If there is one thing contradicting about Billy the Kid‘s new album “Horseshoes & Hand Grenades“, it is the artwork and the lyrics. Whereas the album shows the Canadian singer-songwriter covering her mouth, she does not mince words on her record. And as we do not either, you can read our full review below.
First things first: the album might be the debut on Xtra Mile Recordings, but Billy Pettinger is not the new kid on the block. “Horseshoes & Hand Grenades” is already Pettinger’s seventh solo release. As so, “the Kid” should be used to recording.
Still, the album does not sound like anything else she has previously recorded. It might just be the doing of English folk/punk troubadour and now producer too: Frank Turner. In many ways, “Horseshoes & Hand Grenades” takes somewhat after Turner’s latest album “Tape Deck Heart”. Billy’s acoustic guitar has been brought to the background in multitude of songs, just softly strumming along.
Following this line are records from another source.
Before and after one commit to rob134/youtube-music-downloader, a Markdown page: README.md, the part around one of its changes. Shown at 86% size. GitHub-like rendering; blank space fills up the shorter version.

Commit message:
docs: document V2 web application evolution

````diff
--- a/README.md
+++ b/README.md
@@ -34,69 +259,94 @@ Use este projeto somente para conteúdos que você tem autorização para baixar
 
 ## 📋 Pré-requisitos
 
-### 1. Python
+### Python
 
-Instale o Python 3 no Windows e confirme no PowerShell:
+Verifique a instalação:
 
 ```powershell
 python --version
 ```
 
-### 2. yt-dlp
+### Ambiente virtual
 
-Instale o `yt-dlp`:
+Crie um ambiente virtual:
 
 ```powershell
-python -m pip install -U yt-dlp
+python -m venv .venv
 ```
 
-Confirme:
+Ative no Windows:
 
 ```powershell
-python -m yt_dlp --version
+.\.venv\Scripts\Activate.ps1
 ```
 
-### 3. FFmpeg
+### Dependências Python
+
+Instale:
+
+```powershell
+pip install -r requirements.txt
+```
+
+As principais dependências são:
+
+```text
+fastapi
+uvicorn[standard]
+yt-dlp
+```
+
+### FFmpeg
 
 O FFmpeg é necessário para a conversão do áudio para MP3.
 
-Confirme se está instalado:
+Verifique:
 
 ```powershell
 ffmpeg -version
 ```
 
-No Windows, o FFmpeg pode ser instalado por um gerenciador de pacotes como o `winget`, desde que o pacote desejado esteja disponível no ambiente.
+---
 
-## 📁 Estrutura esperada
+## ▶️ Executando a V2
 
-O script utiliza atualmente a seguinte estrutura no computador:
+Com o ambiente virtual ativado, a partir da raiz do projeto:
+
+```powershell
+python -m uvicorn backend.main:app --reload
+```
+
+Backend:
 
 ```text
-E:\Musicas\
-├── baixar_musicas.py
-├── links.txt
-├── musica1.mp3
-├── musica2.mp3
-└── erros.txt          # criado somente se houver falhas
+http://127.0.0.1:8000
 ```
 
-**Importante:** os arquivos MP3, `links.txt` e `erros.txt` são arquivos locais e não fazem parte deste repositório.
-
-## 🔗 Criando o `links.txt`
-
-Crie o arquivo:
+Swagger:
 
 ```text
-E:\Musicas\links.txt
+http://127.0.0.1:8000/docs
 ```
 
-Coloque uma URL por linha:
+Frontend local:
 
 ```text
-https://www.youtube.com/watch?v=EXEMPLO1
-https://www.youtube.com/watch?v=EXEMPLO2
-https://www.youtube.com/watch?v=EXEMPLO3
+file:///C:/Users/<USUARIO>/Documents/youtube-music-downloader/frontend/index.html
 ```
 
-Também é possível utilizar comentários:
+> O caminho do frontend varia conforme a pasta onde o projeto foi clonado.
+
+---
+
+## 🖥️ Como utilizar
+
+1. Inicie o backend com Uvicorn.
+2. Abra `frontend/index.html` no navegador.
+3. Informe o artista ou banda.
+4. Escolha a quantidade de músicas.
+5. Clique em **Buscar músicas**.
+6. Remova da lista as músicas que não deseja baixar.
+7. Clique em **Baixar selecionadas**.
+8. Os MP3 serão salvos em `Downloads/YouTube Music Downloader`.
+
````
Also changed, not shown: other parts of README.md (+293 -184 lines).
This way, production and live experience will be further apart, but it has brought Turner success too.
On the other hand this kind of production gives the album more dimension, as songs where the acoustic guitar are brought out extra (“Quarry“, “This Sure As Hell Ain’t My Life” (featuring Turner), “Chelsea Rose“, “Thoroughfare“) really grab your attention.
1. Phone Bills
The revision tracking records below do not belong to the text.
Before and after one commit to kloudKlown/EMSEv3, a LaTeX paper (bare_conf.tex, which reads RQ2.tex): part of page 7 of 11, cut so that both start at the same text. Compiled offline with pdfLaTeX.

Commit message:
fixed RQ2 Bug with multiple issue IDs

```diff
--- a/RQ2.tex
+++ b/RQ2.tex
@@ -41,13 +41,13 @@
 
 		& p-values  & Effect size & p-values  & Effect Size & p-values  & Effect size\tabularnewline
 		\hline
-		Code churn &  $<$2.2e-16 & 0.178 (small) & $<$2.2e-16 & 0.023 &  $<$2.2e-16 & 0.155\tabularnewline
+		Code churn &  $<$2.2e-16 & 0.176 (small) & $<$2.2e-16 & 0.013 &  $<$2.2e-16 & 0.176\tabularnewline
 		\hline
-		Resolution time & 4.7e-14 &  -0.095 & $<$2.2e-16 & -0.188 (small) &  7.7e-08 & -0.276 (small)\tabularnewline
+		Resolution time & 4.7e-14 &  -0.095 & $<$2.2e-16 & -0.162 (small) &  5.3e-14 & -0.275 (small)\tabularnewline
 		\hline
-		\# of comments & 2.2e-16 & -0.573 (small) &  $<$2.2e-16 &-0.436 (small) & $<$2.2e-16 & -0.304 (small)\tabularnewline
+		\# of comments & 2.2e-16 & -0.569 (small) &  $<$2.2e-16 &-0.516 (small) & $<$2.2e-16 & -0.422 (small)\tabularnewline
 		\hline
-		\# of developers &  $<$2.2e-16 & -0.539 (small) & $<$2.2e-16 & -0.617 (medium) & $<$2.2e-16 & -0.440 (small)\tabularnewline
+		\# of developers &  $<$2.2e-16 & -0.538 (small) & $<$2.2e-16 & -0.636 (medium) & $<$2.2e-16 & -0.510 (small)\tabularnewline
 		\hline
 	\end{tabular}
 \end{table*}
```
3. The Satellites + 1
5. The Quarry
6. This Sure As Hell Ain’t My Life
7. Chelsea Rose
8. Back To You
10. Lord Let Me
12. Walkin’ Around Hotel Blues
13. Young + On Fire
Meanwhile, Billy shares some deep personal stories in these songs. “This Sure As Hell Ain’t My Life”, about feeling trapped and realising you are not living the life you wanted; “Chelsea Rose”, written for her friend Chelsea’s mother (Billy’s godmother), after Chelsea had been murdered; “Young + On Fire“, a story about the perils of her youth.
Turner has definitely shaped and molded “Horseshoes & Hand Grenades”, but left the original form clearly recognisable. Given that, Billy the Kid’s meaning is amplified where it needs to be and brought to basics where intended.